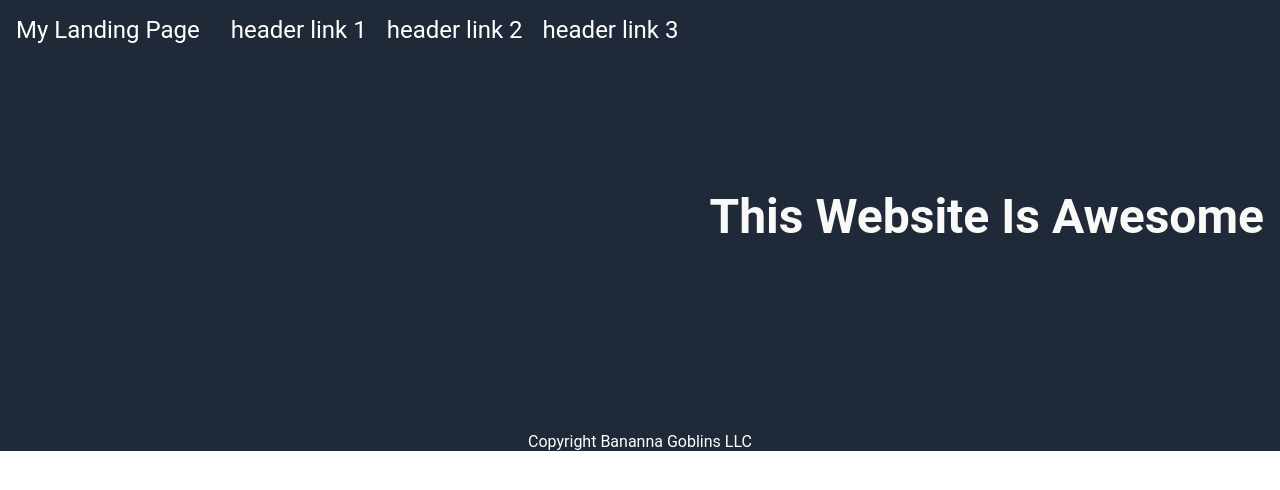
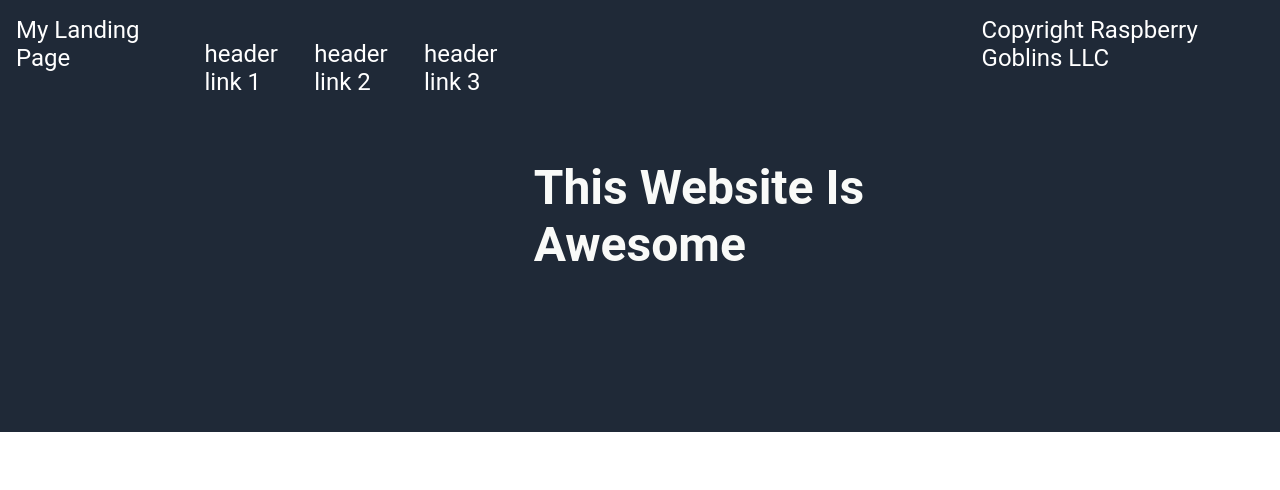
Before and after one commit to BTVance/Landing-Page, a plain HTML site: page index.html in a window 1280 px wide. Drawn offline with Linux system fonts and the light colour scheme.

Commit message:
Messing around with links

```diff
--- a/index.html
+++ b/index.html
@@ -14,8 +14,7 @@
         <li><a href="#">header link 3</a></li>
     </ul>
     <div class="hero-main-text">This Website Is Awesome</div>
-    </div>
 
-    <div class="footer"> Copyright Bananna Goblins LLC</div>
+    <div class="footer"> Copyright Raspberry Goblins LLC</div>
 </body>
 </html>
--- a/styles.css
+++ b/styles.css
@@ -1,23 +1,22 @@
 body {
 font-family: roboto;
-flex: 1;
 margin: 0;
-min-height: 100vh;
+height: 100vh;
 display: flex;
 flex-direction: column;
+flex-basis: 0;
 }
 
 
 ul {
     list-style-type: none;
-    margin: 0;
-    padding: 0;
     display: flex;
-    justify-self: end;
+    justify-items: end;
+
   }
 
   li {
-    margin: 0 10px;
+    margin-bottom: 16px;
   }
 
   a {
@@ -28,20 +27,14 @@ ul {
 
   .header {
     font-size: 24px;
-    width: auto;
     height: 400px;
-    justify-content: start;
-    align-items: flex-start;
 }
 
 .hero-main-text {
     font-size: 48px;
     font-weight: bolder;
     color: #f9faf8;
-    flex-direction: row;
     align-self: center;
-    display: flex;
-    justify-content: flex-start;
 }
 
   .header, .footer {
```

§ Task to complete
Among the records, find each line where the word "html" occurs, and copy it.

§ Result for this exercise
Before and after one commit to BTVance/Landing-Page, a plain HTML site: page index.html in a window 1280 px wide. Drawn offline with Linux system fonts and the light colour scheme.
--- a/index.html
+++ b/index.html
 </html>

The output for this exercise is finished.